Hey everyone. Sorry for the light posting last week. Expect sparse blogging this week too. It’s crazy busy around here! Like, so busy I don’t know where to start so mostly I just want to hide and not do anything. Except, that’s not an option when one takes care of many small creatures. *Le Sigh*
But I’m trying to continue my series of baby advice, just as my own baby turns one this week. Ug, my heart. Here he was, one year ago.
OH those eyebrows. They were the first thing I noticed about him. Second was the thick black head of hair. We knew he was a boy, and we had even the primo 3D ultrasound done so we could see the outline of his face. Whatever, it was still a shock and surprise to see him for the first time. He was just so perfect, so alive, so unique, so himself… *Le Sigh, pt2* I want another! BUT we must healthify ourselves first (this Lent will help THAT out… another post, another time… maybe next week).
MOVING ON to the actual advice I have to give… Things that helped me out during my own pregnancy/baby raising. Today’s feature: the process of giving birth, and the books/class that helped me through all that. Ahem.
I read this book after watching The Business of Being Born by Ricki Lake and Abby Epstein. Occasionally I watch documentaries while folding laundry, and this one caught my eye. I highly recommend it too. It was eye opening, and encouraged me to find this book by the nation’s leading midwife (and total hippie if there ever was one). But more and more I’m coming to find that, when it comes to health, there’s something to be said for flower power.
Anyways, Ina May is a midwife who learned all of her midwifery simply by having no other option. Back in the day when her and others started a commune and they had no easy access to hospitals, they had to learn how to birth their babies all by themselves. Even today, “The Farm” where Ina lives and works boasts a C-section rate of 2%! Or maybe it’s even 0.2%! Wow. If we all employed the practices they did, perhaps our maternity death rate would be where it ought to be. (Think it’s just fine and there’s no problem with the system? Watch The Business of Being Born. Our maternity death rate is comparable with THIRD WORLD COUNTRIES, people)
Ahem. Wanting to avoid all that, I got a hold of this book. The first half is full of birth stories, from the fairly clinical to the flower child, and everything in between.
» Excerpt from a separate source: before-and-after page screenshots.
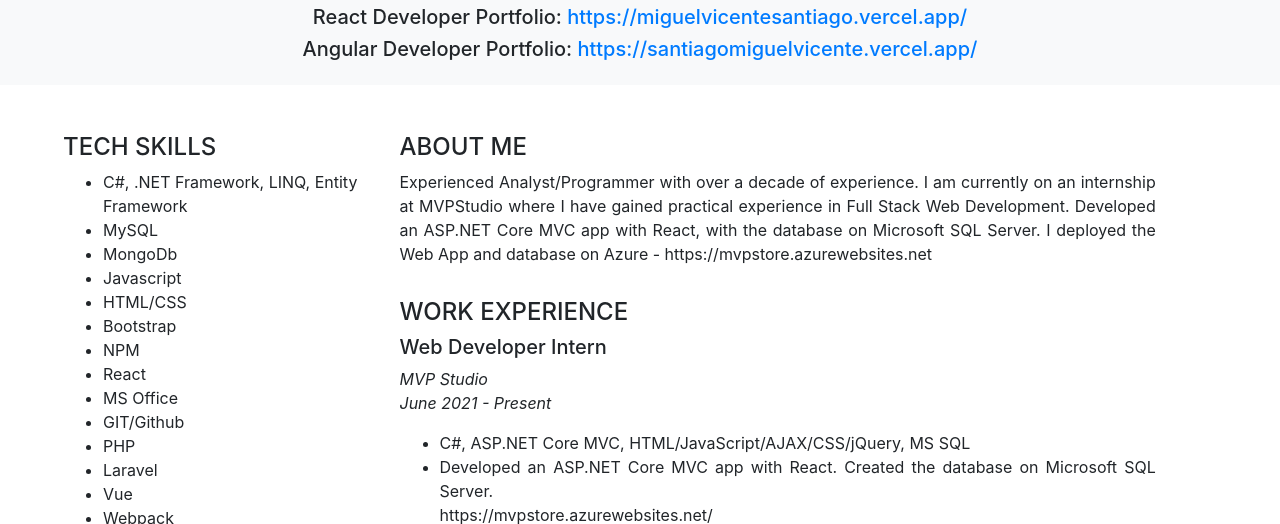
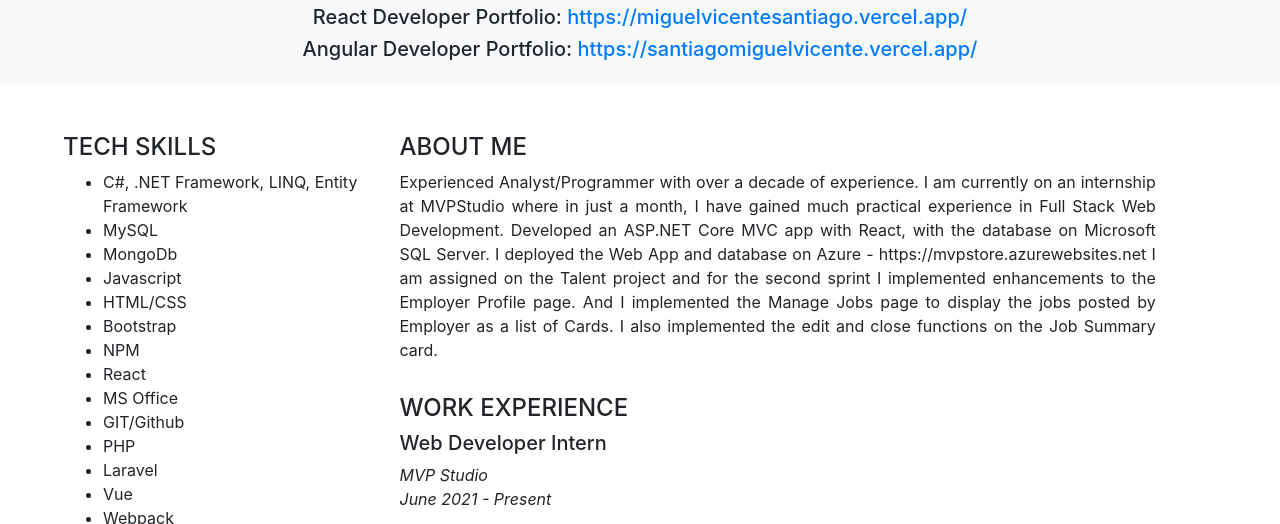
Before and after one commit to migscay/miguel_resume, a plain HTML site: page index.html in a window 1280 px wide. Shown: the part 198-722 px from the top of the page. Drawn offline with nearby package versions, Linux system fonts and the light colour scheme.

Commit message:
updated 19/07/2021 #2

```diff
--- a/index.html
+++ b/index.html
@@ -95,7 +95,16 @@
             <div class="row pl-4">
                 <div class="col-10 text-justify">
                     <h4>ABOUT ME</h4>
-                    <p>Experienced Analyst/Programmer with over a decade of experience. I am currently on an internship at MVPStudio where I have gained practical experience in Full Stack Web Development. Developed an ASP.NET Core MVC app with React, with the database on Microsoft SQL Server. I deployed the Web App and database on Azure - https://mvpstore.azurewebsites.net</p>               </div>
+                    <p>Experienced Analyst/Programmer with over a decade of experience.
+                    I am currently on an internship at MVPStudio where in just a month,
+                    I have gained much practical experience in Full Stack Web Development.
+                    Developed an ASP.NET Core MVC app with React, with the database on
+                    Microsoft SQL Server. I deployed the Web App and database on Azure - https://mvpstore.azurewebsites.net
+                    I am assigned on the Talent project and for the second sprint I implemented
+                    enhancements to the Employer Profile page. And I implemented the Manage
+                    Jobs page to display the jobs posted by Employer as a list of Cards. I also
+                    implemented the edit and close functions on the Job Summary card.
+                </p>               </div>
                 <p class="col-10"></p>
                 <div class="col-10  text-justify">
                     <h4>WORK EXPERIENCE</h4>
```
You’ll laugh, you’ll cry, you’ll feel empowered. The second half of the book draws on that empowerment and gives you the tools and mindset you’ll need to give birth easier, with confidence in yourself, your body, and your baby. And just because it’s written by a professed hippie, don’t let that fool you. She’s as scientific as they come, perhaps more so because of her background (and need to prove herself. That Cesarean rate didn’t come about by magic, folks).
And here’s where the above book led me. I wanted to take some sort of class, this being my first pregnancy and child, but I didn’t want a class that would ultimately scare me into heavy medication and surgery. This was the answer. Recommended to me by my OB/GYN, Mike and I had to drive about an hour for several Sundays in a row to take this class, but it was totally worth it. This class teaches you methods of deep relaxation not only beneficial during labor, but for life. Your hubby will benefit from it too! I promise!
The only thing I want you to watch out for is imitators. There are some other “hypno” classes out there, but they get a bit… erm… spiritual. Stick with the Mongan Method. It will nearly guarantee a safe, PAIN FREE labor and delivery (yes, you heard me). Now no one can promise that it won’t be INTENSE – it’s bringing a child into the world. It’s going to be more intense than the making thereof *wink*. However, the method does teach you how to manage the feeling that labor brings. Look into it. It can’t hurt to try.
Now those of you that know me may think “Now wait a minute, Sheri. Didn’t YOU end up with a C-section anyways?” And my answer to you will be yes. Yes, after all this, I did end up needing a C-section. My water broke prematurely. As in, I wasn’t in labor AT ALL when my membranes ruptured, so they had to augment my labor and… well maybe I’ll share Finn’s birth story another day, hmm?
What do you think of the recommendations so far? Have any suggestions of your own?